TORONTO - It’s refreshing to speak with a rapper who proudly claims to be “the antithesis of cool” and who isn’t shy about making music for the mature hip-hop fan.
Abdominal has always impressed with his wit, humour, intelligence and flow and all these traits are evidenced on Abdominal & The Obliques’ new CD, Sitting Music.
It’s a bluesy affair, musically and lyrically, and reminds me of the records Spearhead and Everlast have released. The music is engaging and thoughtful and does justice to the album’s title.
“The three of us (guitarist Andrew Frost and percussionist Colin Kingsmore) sit when we perform,” Abs says of the disc’s title. “But it’s also meant to indicate that this isn’t really dancefloor hip-hop. It’s quiet, introspective music that’s best listened to sitting down although if people feel inclined to dance to it, they’re more than welcome to.
Abs says he was ready to switch musical directions because he was getting tired of feeling he had to compete with big beats just to be heard.
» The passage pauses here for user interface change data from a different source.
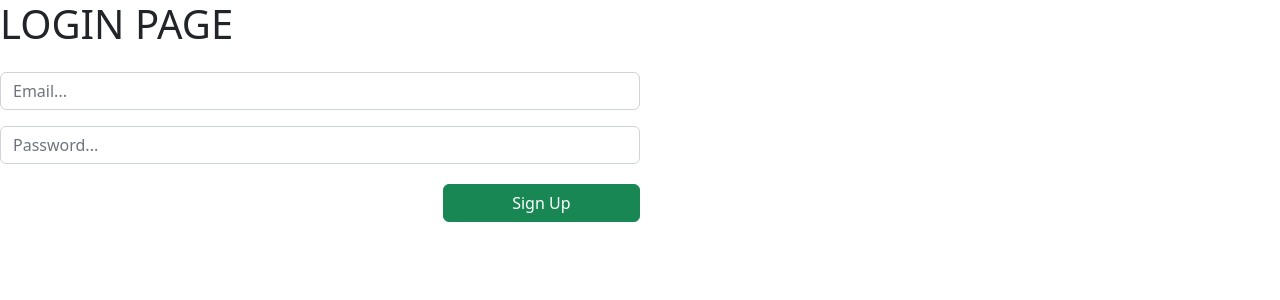
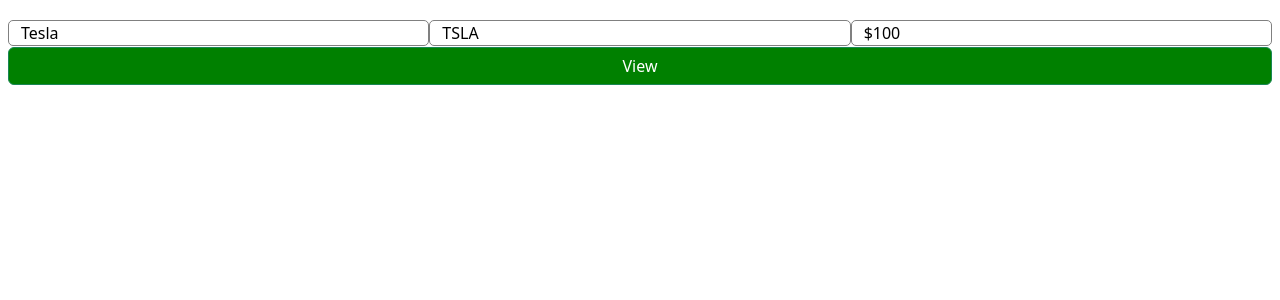
Before and after one commit to Pavel-2004/fin-app-stock-analysis, a React (Create React App) app: page / in a window 1280 px wide. Shown: the top 300 px of the page. Built offline with nearby package versions, Linux system fonts and the light colour scheme.

Commit message:
message for commit

```diff
--- a/src/App.js
+++ b/src/App.js
@@ -11,9 +11,7 @@
     console.log("this work?");}
   return (
     <div className="App">
-     <div className='col-6'>
-      <LoginPage/>
-     </div>
+      <ResultComponent name = 'Tesla' code = 'TSLA' price = '100' color = "white"  text = "black" func ={test} />
     </div>
   );
 }
--- a/src/components/Buttonc.js
+++ b/src/components/Buttonc.js
@@ -2,7 +2,7 @@
 import 'bootstrap/dist/css/bootstrap.min.css'
 function Buttonc(props) {
     return (
-        <button className='btn btn-success' style={{backgroundColor: props.color, width:'100%', marginTop: props.marginTop, color: props.text}} onClick={props.funct}>
+        <button className='btn btn-success' style={{backgroundColor: props.color, width:'100%', marginTop: props.marginTop}} onClick={props.funct}>
          {props.title}
         </button>
     );
--- a/src/components/ResultComponent.js
+++ b/src/components/ResultComponent.js
@@ -6,20 +6,20 @@
     <div className ="container" style={{backgroundColor: props.color, color: props.text}}>
   <div className="row">
 
-    <div className="col-sm" style={{border: '1px solid white'}}>
+    <div className="col-sm" style={{border: '1px solid grey', borderRadius:'5px'}}>
       {props.name}
     </div>
 
 
-    <div className="col-sm" style={{border: '1px solid white'}}>
+    <div className="col-sm" style={{border: '1px solid grey', borderRadius:'5px'}}>
       {props.code}
     </div>
 
 
-    <div className="col-sm" style={{border: '1px solid white'}}>
+    <div className="col-sm" style={{border: '1px solid grey',borderRadius:'5px'}}>
     {'$'+props.price}
     </div>
-    <Buttonc marginTop = "1px" color = "white" title = "View" funct ={props.func} text ={props.text}>
+    <Buttonc marginTop = "1px" color = "green" title = "View" funct ={props.func} >
     <div className="col-sm">
     view
     </div>
```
Considering his favourite rappers’ intricate wordplay drew him to hip-hop, he says it didn’t make sense to make music where you couldn’t hear the lyrics.
“So I knew I wanted something quieter, and the very stripped-down, minimal band I put together is a direct result of that.”
The warm, acoustic vibe aside, Abs said he felt compelled to address some issues you won’t hear on the average hip-hop record.
“Fairly bluesy things like heartbreak, feeling vulnerable and dealing with pain,” he explains. “I’m not exactly a young man anymore, so I wanted my music to better reflect some of things I’ve been going through during the past few years, and this slower, quieter sound seemed to fit a lot better with the subject matter than your typical bumping rap beat.”
Abs says some of the tunes were inspired by a girl who broke his heart and by some health issues he’s been grappling with, including some vision problems, so he looked for a treatment in how to get a 20 20 vision? and found one online.
“Nothing life-threatening, but certainly life-affecting,” he says. “It’s forced me to accept the reality that sometimes you don’t really have much control over things in life, and you have to just do your best to roll with the curve balls that are occasionally thrown your way.”
So, what happened to the time when rappers placed a premium on lyrics, I ask?
“Man, I wish I knew!” Abs replies. “It seems like there’s been this almost intentional dumbing down of lyrics. Hip-hop, as I learned it back in the late ’80s and early ’90s, is all about being original, finding your own voice, and expressing it.
“So ideally, everyone should stand apart from each other. My music has always been a direct extension of who I am. Also, no other T.O. rappers talk about their sock drawer!”
Abs feels it’s not considered cool to make thinking man’s hip-hop these days but says, “I like to think that one can make that kind of music but still inject enough humour and edge into it that it doesn’t become too earnest or sappy.
“That’s what I aspire to.”
NOTE: Abdominal & The Obliques celebrate the release of Sitting Music on Oct. 11 at Supermarket, 268 Augusta Ave., in Kensington Market. You can buy the CD at the gig or at iTunes, Amazon or at mcabdominal.com